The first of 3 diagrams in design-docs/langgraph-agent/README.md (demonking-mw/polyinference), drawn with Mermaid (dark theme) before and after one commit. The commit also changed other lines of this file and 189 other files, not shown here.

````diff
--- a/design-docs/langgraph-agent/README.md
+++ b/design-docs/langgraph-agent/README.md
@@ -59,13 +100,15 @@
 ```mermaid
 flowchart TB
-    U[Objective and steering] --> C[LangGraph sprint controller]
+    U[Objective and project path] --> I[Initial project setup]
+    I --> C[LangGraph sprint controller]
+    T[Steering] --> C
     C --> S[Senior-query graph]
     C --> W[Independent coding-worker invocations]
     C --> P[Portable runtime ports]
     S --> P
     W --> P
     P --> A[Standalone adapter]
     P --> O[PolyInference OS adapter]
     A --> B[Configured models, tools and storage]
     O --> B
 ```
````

...

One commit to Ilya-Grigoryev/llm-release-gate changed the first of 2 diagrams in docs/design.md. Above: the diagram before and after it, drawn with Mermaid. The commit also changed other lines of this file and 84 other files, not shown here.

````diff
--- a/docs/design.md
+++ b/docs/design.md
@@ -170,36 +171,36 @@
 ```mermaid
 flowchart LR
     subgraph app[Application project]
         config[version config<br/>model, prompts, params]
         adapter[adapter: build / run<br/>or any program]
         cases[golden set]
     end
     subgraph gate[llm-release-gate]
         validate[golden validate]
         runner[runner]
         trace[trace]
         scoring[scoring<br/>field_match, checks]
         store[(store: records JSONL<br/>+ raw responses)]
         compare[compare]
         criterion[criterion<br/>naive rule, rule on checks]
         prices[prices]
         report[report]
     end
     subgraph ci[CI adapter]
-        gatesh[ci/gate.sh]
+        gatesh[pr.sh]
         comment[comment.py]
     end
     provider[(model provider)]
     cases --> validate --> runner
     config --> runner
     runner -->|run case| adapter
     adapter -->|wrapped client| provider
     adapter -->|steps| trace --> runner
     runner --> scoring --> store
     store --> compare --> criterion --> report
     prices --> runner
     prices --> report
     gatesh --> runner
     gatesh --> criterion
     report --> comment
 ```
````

==

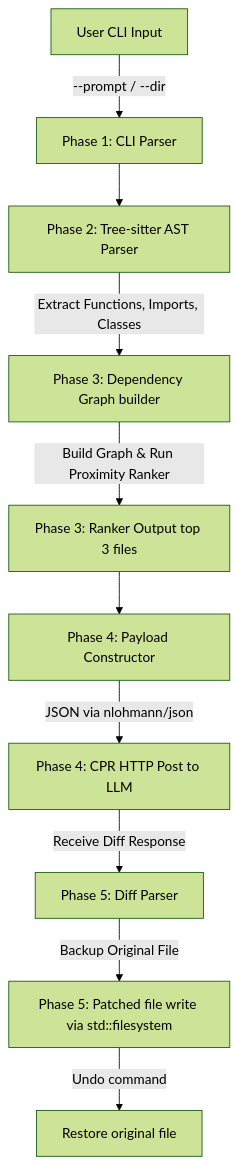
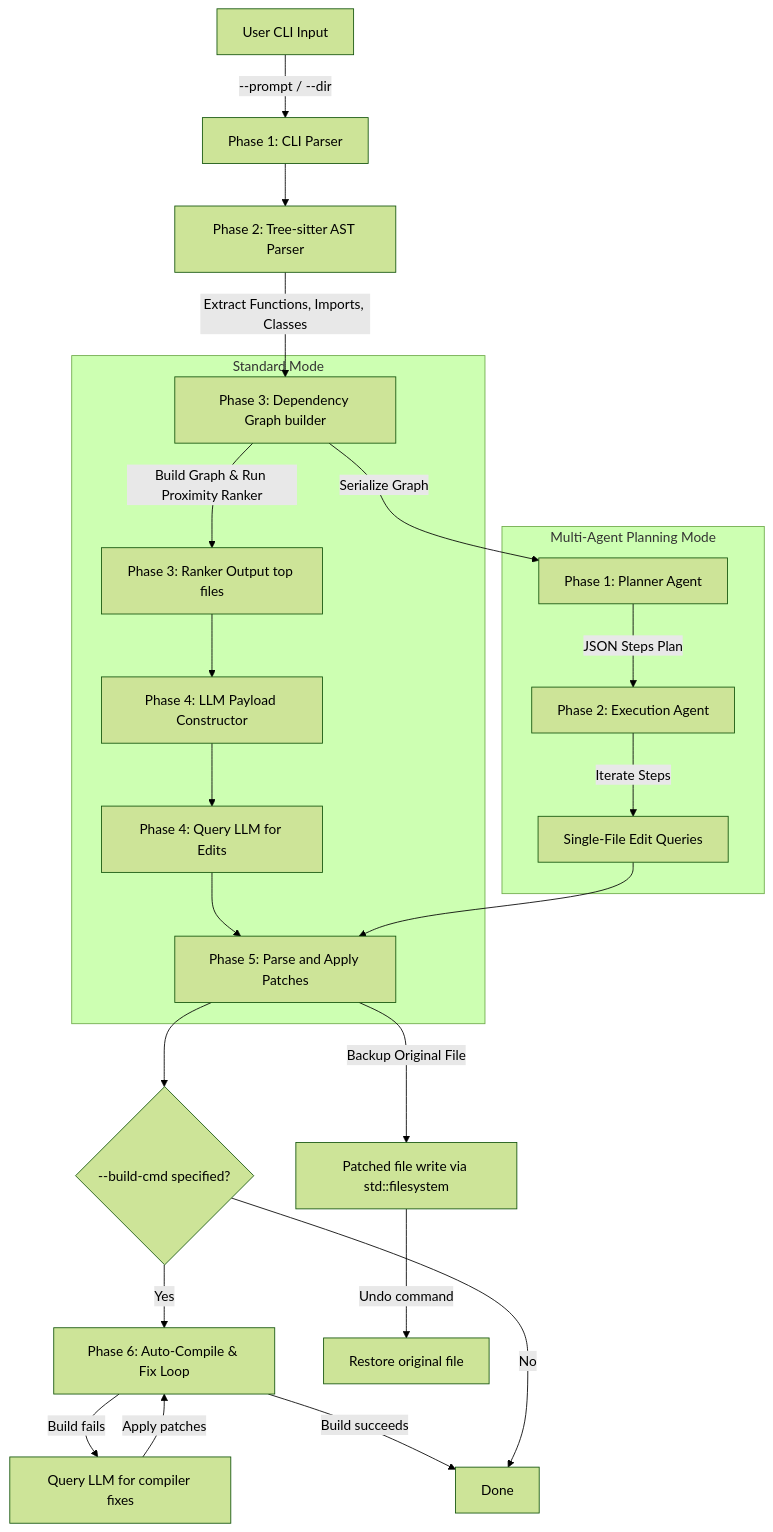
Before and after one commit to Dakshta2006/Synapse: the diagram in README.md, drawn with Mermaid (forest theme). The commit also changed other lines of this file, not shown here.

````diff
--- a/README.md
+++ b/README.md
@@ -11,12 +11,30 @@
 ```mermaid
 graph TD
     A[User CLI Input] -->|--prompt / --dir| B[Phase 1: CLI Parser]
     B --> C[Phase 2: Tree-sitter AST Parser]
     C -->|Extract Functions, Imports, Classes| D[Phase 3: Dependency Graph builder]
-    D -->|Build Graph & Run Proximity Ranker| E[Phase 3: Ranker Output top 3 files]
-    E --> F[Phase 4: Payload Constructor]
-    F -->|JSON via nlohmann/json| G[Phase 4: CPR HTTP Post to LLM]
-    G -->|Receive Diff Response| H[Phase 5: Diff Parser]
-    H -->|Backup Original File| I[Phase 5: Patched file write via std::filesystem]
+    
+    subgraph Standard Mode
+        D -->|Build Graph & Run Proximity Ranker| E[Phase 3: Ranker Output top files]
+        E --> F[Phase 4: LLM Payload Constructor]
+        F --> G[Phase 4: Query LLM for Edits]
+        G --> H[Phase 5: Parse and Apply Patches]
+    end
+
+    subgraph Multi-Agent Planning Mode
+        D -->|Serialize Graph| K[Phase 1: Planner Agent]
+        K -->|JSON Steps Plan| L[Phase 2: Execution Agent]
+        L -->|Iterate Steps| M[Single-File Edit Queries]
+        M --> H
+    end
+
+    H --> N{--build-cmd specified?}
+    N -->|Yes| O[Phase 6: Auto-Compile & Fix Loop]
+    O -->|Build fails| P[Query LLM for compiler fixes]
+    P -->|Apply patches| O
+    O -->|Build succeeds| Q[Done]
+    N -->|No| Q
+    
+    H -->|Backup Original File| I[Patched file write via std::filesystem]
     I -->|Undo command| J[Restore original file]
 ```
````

Task brief:
The lines to return are those with the string "subgraph" in them; copy each from the entries above.

Solution to the problem:
     subgraph app[Application project]
     subgraph gate[llm-release-gate]
     subgraph ci[CI adapter]
+    subgraph Standard Mode
+    subgraph Multi-Agent Planning Mode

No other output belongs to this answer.